May 20, 2011  |  Announcements, Flow Cytometry

What is SPADE?

What is SPADE?

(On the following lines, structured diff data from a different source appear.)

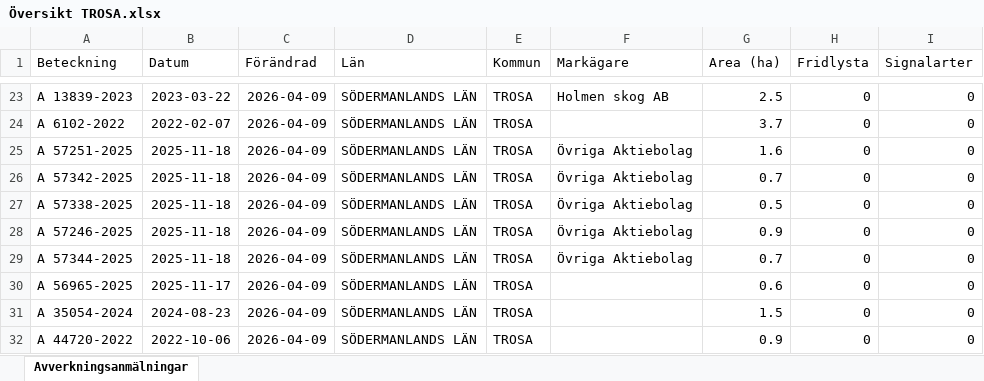
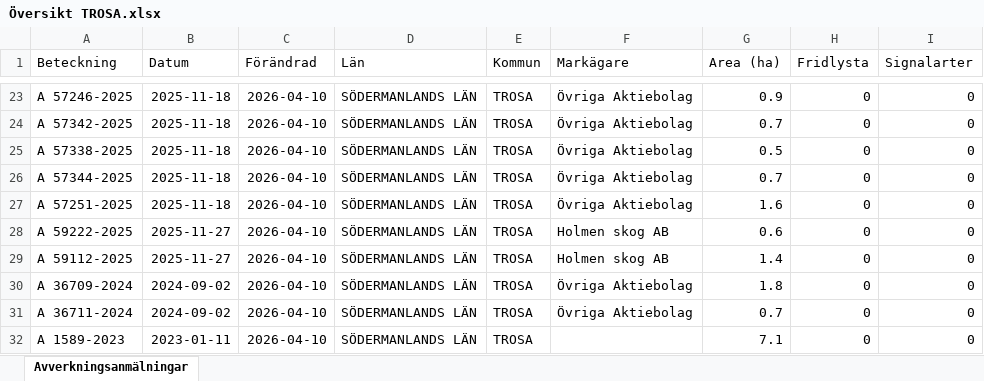
Before and after one commit to klasma/Logging_0488, an Excel workbook: Översikt TROSA.xlsx, sheet Avverkningsanmälningar, drawn as a sheet; only a part is shown, gaps mark what is left out; values as stored, in another font and other column widths than the file's, no borders; the diff covers the shown part only; the diff names each change by its address in the sheet, - before the commit and + after, or states it on an @@ line.

```diff
--- a/Översikt TROSA.xlsx (sheet Avverkningsanmälningar)
+++ b/Översikt TROSA.xlsx (sheet Avverkningsanmälningar)
-A23 (Beteckning): A 13839-2023
+A23 (Beteckning): A 57246-2025
-B23 (Datum): 2023-03-22
+B23 (Datum): 2025-11-18
-C23:C32 (Förändrad): 2026-04-09
+C23:C32 (Förändrad): 2026-04-10
-F23 (Markägare): Holmen skog AB
+F23 (Markägare): Övriga Aktiebolag
-G23 (Area (ha)): 2.5
+G23 (Area (ha)): 0.9
-A24 (Beteckning): A 6102-2022
+A24 (Beteckning): A 57342-2025
-B24 (Datum): 2022-02-07
+B24 (Datum): 2025-11-18
-F24 (Markägare): (empty)
+F24 (Markägare): Övriga Aktiebolag
-G24 (Area (ha)): 3.7
+G24 (Area (ha)): 0.7
-A25 (Beteckning): A 57251-2025
+A25 (Beteckning): A 57338-2025
-G25 (Area (ha)): 1.6
+G25 (Area (ha)): 0.5
-A26 (Beteckning): A 57342-2025
+A26 (Beteckning): A 57344-2025
-A27 (Beteckning): A 57338-2025
+A27 (Beteckning): A 57251-2025
-G27 (Area (ha)): 0.5
+G27 (Area (ha)): 1.6
-A28 (Beteckning): A 57246-2025
+A28 (Beteckning): A 59222-2025
-B28:B29 (Datum): 2025-11-18
+B28:B29 (Datum): 2025-11-27
-F28:F29 (Markägare): Övriga Aktiebolag
+F28:F29 (Markägare): Holmen skog AB
-G28 (Area (ha)): 0.9
+G28 (Area (ha)): 0.6
-A29 (Beteckning): A 57344-2025
+A29 (Beteckning): A 59112-2025
-G29 (Area (ha)): 0.7
+G29 (Area (ha)): 1.4
-A30 (Beteckning): A 56965-2025
+A30 (Beteckning): A 36709-2024
-B30 (Datum): 2025-11-17
+B30 (Datum): 2024-09-02
-F30:F31 (Markägare): (empty)
+F30:F31 (Markägare): Övriga Aktiebolag
-G30 (Area (ha)): 0.6
+G30 (Area (ha)): 1.8
-A31 (Beteckning): A 35054-2024
+A31 (Beteckning): A 36711-2024
-B31 (Datum): 2024-08-23
+B31 (Datum): 2024-09-02
-G31 (Area (ha)): 1.5
+G31 (Area (ha)): 0.7
-A32 (Beteckning): A 44720-2022
+A32 (Beteckning): A 1589-2023
-B32 (Datum): 2022-10-06
+B32 (Datum): 2023-01-11
-G32 (Area (ha)): 0.9
+G32 (Area (ha)): 7.1
```
Also changed, not shown: 326 edited cells elsewhere in this sheet, artfynd/A 11123-2023 artfynd.xlsx, artfynd/A 13760-2022 artfynd.xlsx, 50 other files.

SPADE (Spanning-tree Progression Analysis of Density-normalized Events) is a way to automatically identify populations in multidimensional flow cytometry data files. SPADE clusters cells into populations and then projects them into a tree like the one shown below. SPADE works for data from both ‘classic’ fluorescence flow cytometry and mass cytometry.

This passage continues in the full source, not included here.